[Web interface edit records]
━━━━
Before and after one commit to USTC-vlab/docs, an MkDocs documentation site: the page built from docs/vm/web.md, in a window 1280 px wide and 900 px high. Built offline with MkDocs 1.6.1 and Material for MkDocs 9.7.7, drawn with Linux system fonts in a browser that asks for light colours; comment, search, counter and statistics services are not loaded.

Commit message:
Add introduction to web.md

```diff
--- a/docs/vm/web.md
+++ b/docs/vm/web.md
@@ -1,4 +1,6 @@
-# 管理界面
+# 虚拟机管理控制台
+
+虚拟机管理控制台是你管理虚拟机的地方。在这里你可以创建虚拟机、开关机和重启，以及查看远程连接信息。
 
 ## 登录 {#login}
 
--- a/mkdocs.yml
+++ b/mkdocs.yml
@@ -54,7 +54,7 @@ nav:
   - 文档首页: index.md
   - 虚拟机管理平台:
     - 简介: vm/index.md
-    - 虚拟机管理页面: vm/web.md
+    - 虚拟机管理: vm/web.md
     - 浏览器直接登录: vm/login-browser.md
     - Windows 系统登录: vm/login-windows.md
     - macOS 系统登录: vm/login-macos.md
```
━━━━
Write out each entry again, leaving every word as it is.

Before and after one commit to USTC-vlab/docs, an MkDocs documentation site: the page built from docs/vm/web.md, in a window 1280 px wide and 900 px high. Built offline with MkDocs 1.6.1 and Material for MkDocs 9.7.7, drawn with Linux system fonts in a browser that asks for light colours; comment, search, counter and statistics services are not loaded.

Commit message:
Add introduction to web.md

```diff
--- a/docs/vm/web.md
+++ b/docs/vm/web.md
@@ -1,4 +1,6 @@
-# 管理界面
+# 虚拟机管理控制台
+
+虚拟机管理控制台是你管理虚拟机的地方。在这里你可以创建虚拟机、开关机和重启，以及查看远程连接信息。
 
 ## 登录 {#login}
 
--- a/mkdocs.yml
+++ b/mkdocs.yml
@@ -54,7 +54,7 @@ nav:
   - 文档首页: index.md
   - 虚拟机管理平台:
     - 简介: vm/index.md
-    - 虚拟机管理页面: vm/web.md
+    - 虚拟机管理: vm/web.md
     - 浏览器直接登录: vm/login-browser.md
     - Windows 系统登录: vm/login-windows.md
     - macOS 系统登录: vm/login-macos.md
```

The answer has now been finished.